The therapist helps you associate your undesirable behavior with an extremely unpleasant stimulus. For example, she may ask you to sip an alcoholic drink after you've taken a medication to induce nausea. After vomiting, the hope is the smell of alcohol would trigger your new and unpleasant memory, causing you to skip the alcohol next time.

Flooding Therapy

Proponents of flooding believe in confronting your fears and the goal is to ameliorate your phobia by flooding your environment with the situation or object of your fear. Sort of like teaching someone how to swim by throwing them into the deep end of a pool.

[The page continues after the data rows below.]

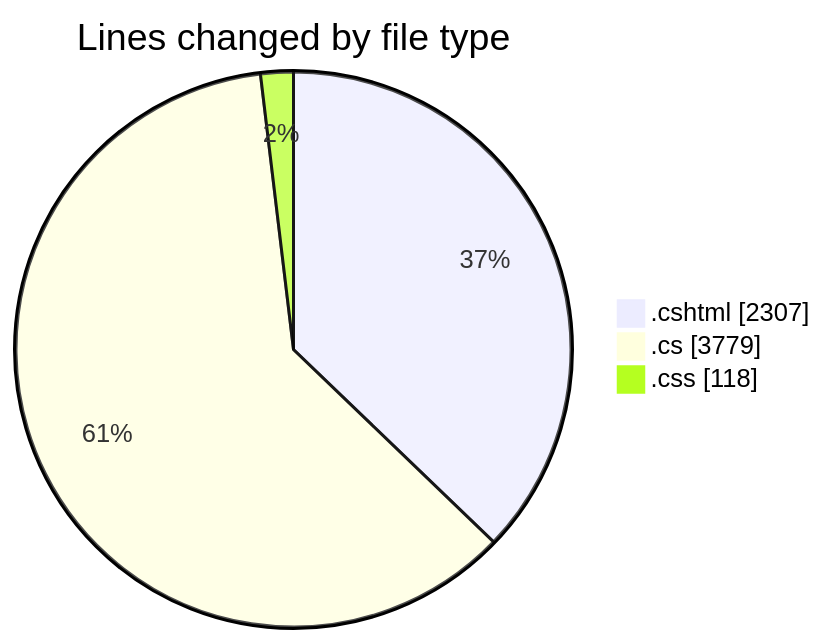
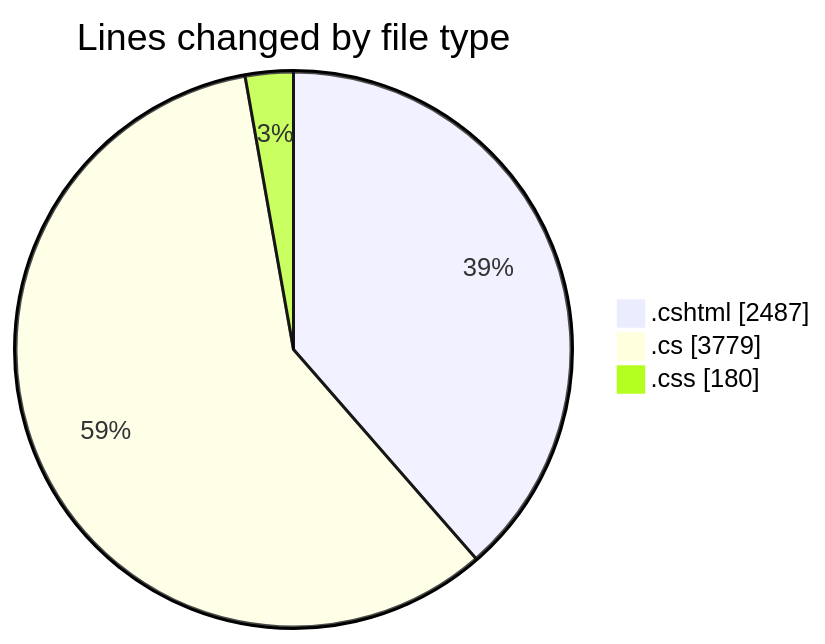
The first of 2 diagrams in 2025-07-17/nhahang/README.md (lephambinh05/code-tracking), drawn with Mermaid before and after one commit. The commit also changed other lines of this file and 1 other file, not shown here.

````diff
--- a/2025-07-17/nhahang/README.md
+++ b/2025-07-17/nhahang/README.md
@@ -93,7 +94,7 @@
 ```mermaid
 pie showData
 title Lines changed by file type
-".cshtml" : 2307
+".cshtml" : 2487
 ".cs" : 3779
-".css" : 118
+".css" : 180
 ```
````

The idea behind this treatment is that fear is a response with limited time and the body will exhaust itself by going through the stages of extreme anxiety.

For example, if you are claustrophobic, therapy might involve locking you in a closet for several hours. Once you calm down you've changed your negative association with your fear into a positive one. Behaviorists also believe flooding prevents avoidance behaviors, which reinforce your maladaptive condition.

Exposure Therapy

Exposure therapy works by exposing yourself to the source of your phobia over time. So if you're afraid of spiders, for example, your therapist might start by showing you a picture of a spider.

Later in the process, you might look at a live spider or even hold one. With each step, the "power" of spiders to scare you diminishes until the phobia is gone. A newer form of this is virtual reality exposure, which allows you to accomplish the same goals via virtual reality technology, thereby avoiding the need to, for example, find real spiders.

A 2019 review in Frontiers in Psychology found that virtual reality exposure therapy is no less effective than the non-virtual kind and anticipates that with further advances in the technology, it might one day be considered more effective.

Behavioral Rehearsal

For patients who fear situations, rather than things, a therapist might help you imagine a difficult situation. For example, if you fear a large party, the therapist might guide you through the process of facing and successfully dealing with it, step-by-step.

Skills Training

For some people, phobias develop as a result of not having the appropriate skills to handle certain situations. Cognitive behavioral therapy skills training can take the form of direct instruction or role-playing.

For instance, the therapist might pretend to be an interviewer for a job, and you would pretend to be interviewing for the job. The idea is that you'd have learned some skills to implement during a real job interview.

3 Sources
Verywell Mind uses only high-quality sources, including peer-reviewed studies, to support the facts within our articles. Read our editorial process to learn more about how we fact-check and keep our content accurate, reliable, and trustworthy.
  1. McLeod S. Behavioral Therapy. SimplyPsychology.

  2. Stevens TG. Self-Desensitization Instructions:The most proven method to reduce phobias, anxiety, and fear. California State University.

  3. Wechsler TF, Kumpers F, Muhlberger A. Inferiority or Even Superiority of Virtual Reality Exposure Therapy in Phobias?—A Systematic Review and Quantitative Meta-Analysis on Randomized Controlled Trials Specifically Comparing the Efficacy of Virtual Reality Exposure to Gold Standard in vivo Exposure in Agoraphobia, Specific Phobia, and Social Phobia. Front Psychol. 2019. doi:10.3389/fpsyg.2019.01758

By Lisa Fritscher
Lisa Fritscher is a freelance writer and editor with a deep interest in phobias and other mental health topics.